A baseball league for individuals with autism and other disabilities is expanding to central Oklahoma.
In 2016, Taylor Duncan, a 25-year-old with autism from Dallas, Georgia, started the Alternative Baseball Organization, a non-profit aiming to provide an authentic baseball experience for teens age 15+ and adults with autism and other disabilities.
Duncan said he created the organization to ensure that participants gain social and physical skills for success in life, both on and off the diamond.
Due to the ongoing COVID-19 pandemic, recruitment for 2021 has begun virtually. Duncan said the league needs volunteer coaches and managers, players and volunteers to get the new programs started.
For the players in the league, it’s all about forming friendships, because that’s what they take with them off the field, Duncan said.
“They learn social skills through authentic experiences, and they get those experiences with the game of baseball and our organization,” Duncan said. “It gives them the opportunity to test those social skills and really fine tune them to be able to transition and be able to be successful in life.”
Duncan said one of the most important skills participants develop and refine is the ability to communicate effectively.
“They learn how to motivate other teammates and communicate plays on the field,” Duncan said. “They’re developing team chemistry, and what it takes to succeed and how to work together as a team.”

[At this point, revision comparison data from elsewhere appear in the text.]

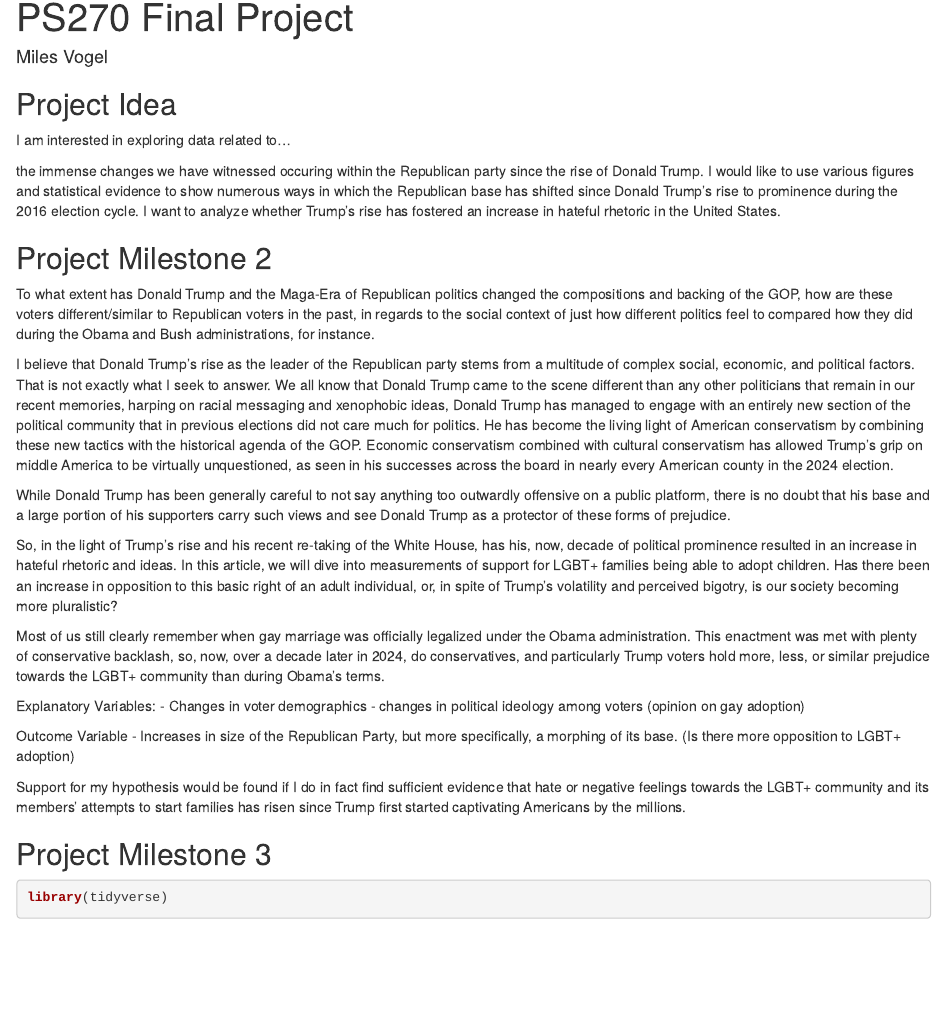
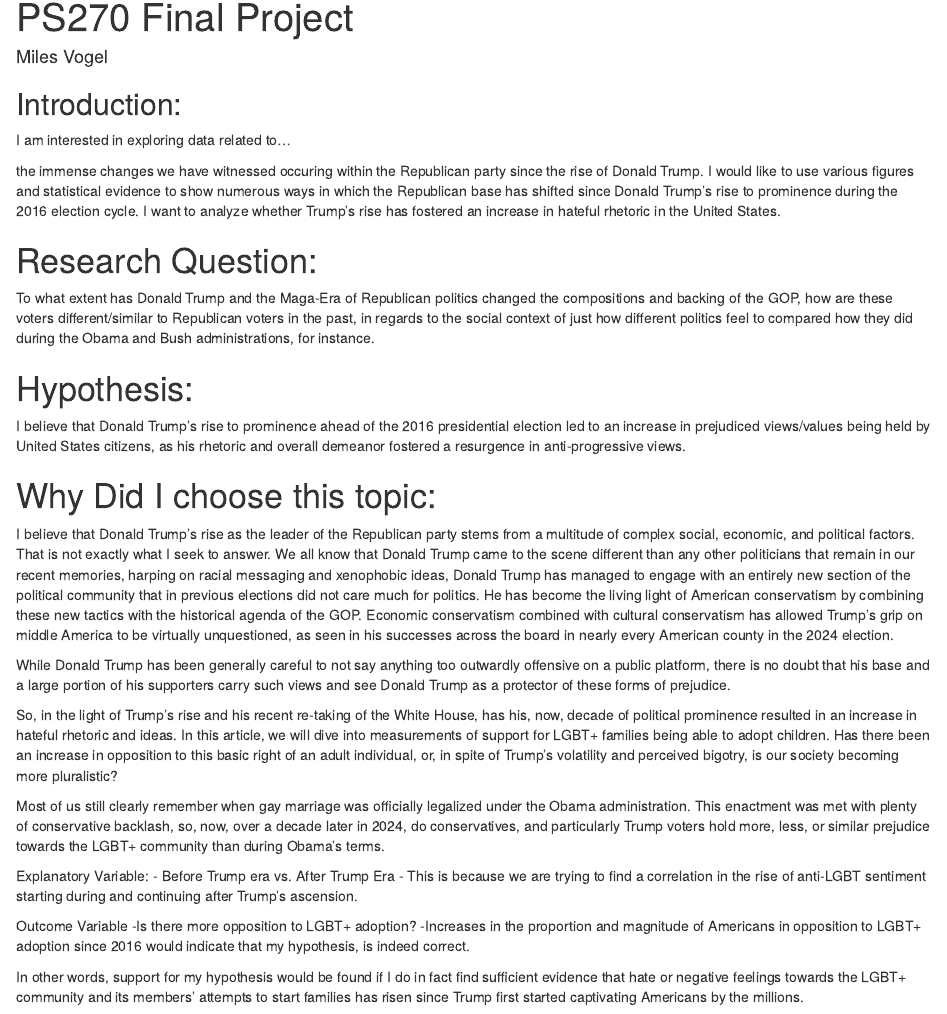
Before and after one commit to mvogel0421/270-final-proj, an R Markdown document (index.Rmd): the page in a window 1100 px wide, from its top. Rendered offline with R 4.5, knitr and Pandoc, with nearby package versions; drawn as R Markdown's standard HTML page in place of the format the file asks for.

Commit message:
intro for final submit

```diff
--- a/index.Rmd
+++ b/index.Rmd
@@ -7,17 +7,21 @@ output:
     self_contained: false
 ---
 
-
-
-## Project Idea
+## Introduction:
 
 I am interested in exploring data related to...
 
 the immense changes we have witnessed occuring within the Republican party since the rise of Donald Trump. I would like to use various figures and statistical evidence to show numerous ways in which the Republican base has shifted since Donald Trump's rise to prominence during the 2016 election cycle. I want to analyze whether Trump's rise has fostered an increase in hateful rhetoric in the United States.
 
-## Project Milestone 2
+# Research Question:
 
 To what extent has Donald Trump and the Maga-Era of Republican politics changed the compositions and backing of the GOP, how are these voters different/similar to Republican voters in the past, in regards to the social context of just how different politics feel to compared how they did during the Obama and Bush administrations, for instance.
+
+# Hypothesis:
+
+I believe that Donald Trump's rise to prominence ahead of the 2016 presidential election led to an increase in prejudiced views/values being held by United States citizens, as his rhetoric and overall demeanor fostered a resurgence in anti-progressive views.
+
+# Why Did I choose this topic:
 
 I believe that Donald Trump's rise as the leader of the Republican party stems from a multitude of complex social, economic, and political factors. That is not exactly what I seek to answer. We all know that Donald Trump came to the scene different than any other politicians that remain in our recent memories, harping on racial messaging and xenophobic ideas, Donald Trump has managed to engage with an entirely new section of the political community that in previous elections did not care much for politics. He has become the living light of American conservatism by combining these new tactics with the historical agenda of the GOP. Economic conservatism combined with cultural conservatism has allowed Trump's grip on middle America to be virtually unquestioned, as seen in his successes across the board in nearly every American county in the 2024 election.
 
@@ -28,14 +32,15 @@ So, in the light of Trump's rise and his recent re-taking of the White House, ha
 Most of us still clearly remember when gay marriage was officially legalized under the Obama administration. This enactment was met with plenty of conservative backlash, so, now, over a decade later in 2024, do conservatives, and particularly Trump voters hold more, less, or similar prejudice towards the LGBT+ community than during Obama's terms.
 
 
-Explanatory Variables:
-- Changes in voter demographics
-- changes in political ideology among voters (opinion on gay adoption)
+Explanatory Variable:
+- Before Trump era vs. After Trump Era
+- This is because we are trying to find a correlation in the rise of anti-LGBT sentiment starting during and continuing after Trump's ascension.
 
 Outcome Variable
-- Increases in size of the Republican Party, but more specifically, a morphing of its base. (Is there more opposition to LGBT+ adoption)
+-Is there more opposition to LGBT+ adoption?
+-Increases in the proportion and magnitude of Americans in opposition to LGBT+ adoption since 2016 would indicate that my hypothesis, is indeed correct.
 
-Support for my hypothesis would be found if I do in fact find sufficient evidence that hate or negative feelings towards the LGBT+ community and its members' attempts to start families has risen since Trump first started captivating Americans by the millions.
+In other words, support for my hypothesis would be found if I do in fact find sufficient evidence that hate or negative feelings towards the LGBT+ community and its members' attempts to start families has risen since Trump first started captivating Americans by the millions.
 
 ## Project Milestone 3
 
```
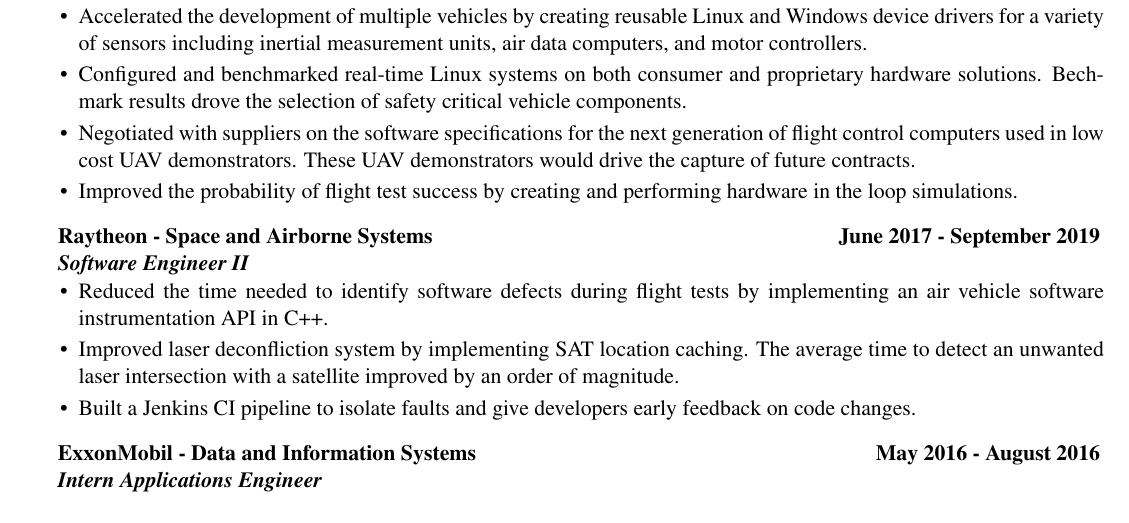
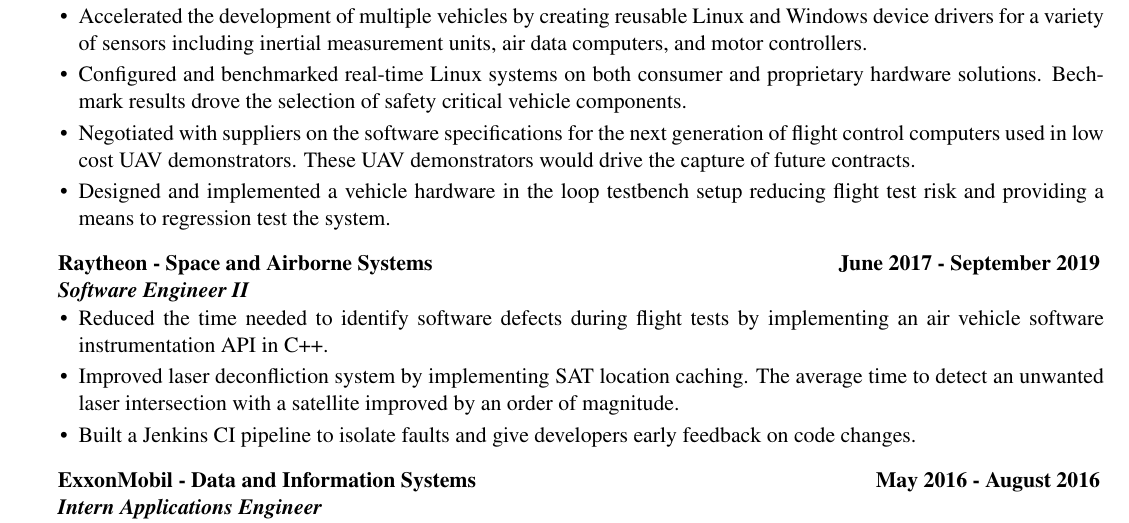
Before and after one commit to ivan-guerra/resume, a LaTeX CV (ivan_guerra_resume.tex): part of the page, cut so that both start at the same text. Compiled offline with pdfLaTeX.

Commit message:
Reword the last NG bullet regarding the HITL testbench.

```diff
--- a/ivan_guerra_resume.tex
+++ b/ivan_guerra_resume.tex
@@ -86,8 +86,9 @@
 	      generation of flight control computers used in low cost UAV
 	      demonstrators. These UAV demonstrators would drive the capture of
 	      future contracts.
-	\item Improved the probability of flight test success by creating and
-	      performing hardware in the loop simulations.
+	\item Designed and implemented a vehicle hardware in the loop testbench
+	      setup reducing flight test risk and providing a means to regression
+	      test the system.
 \end{itemize}
 
 \medskip
```
Also changed, not shown: ivan_guerra_resume.pdf.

The league has an established team 80 miles south of Norman in Duncan, and now that the organization has grown, Duncan said it’s time to expand to the metro and give the team in Duncan some in-state competition.
Duncan said continuing to establish teams in other areas is important because it gives individuals with special needs an outlet.
“No matter where you go, I’ve learned that once you graduate from high school, the services that help them tend to dip,” Duncan said. “There’s just not enough resources that are still available for those with disabilities to continue their enrichment toward becoming independent once they age out.”
Unlike other leagues around the country that have assistants for players on the field, everyone plays independently in the ABO, Duncan said.
The ABO is designed for teens and adults on the spectrum who are truly baseball enthusiasts, he said.
“Everybody plays independently on the field, so this is a step toward a traditional program,” Duncan said. “If we really have a big passion for baseball, it shouldn’t end for us at high school age. We should be able to play forever if we want, because they don’t call it America’s pastime by name only.”
Regardless of experience level, Duncan said ABO gives individuals with disabilities an opportunity to have experiences with others like themselves.
“It gives them something to enjoy that they will remember for the rest of their lives,” Duncan said.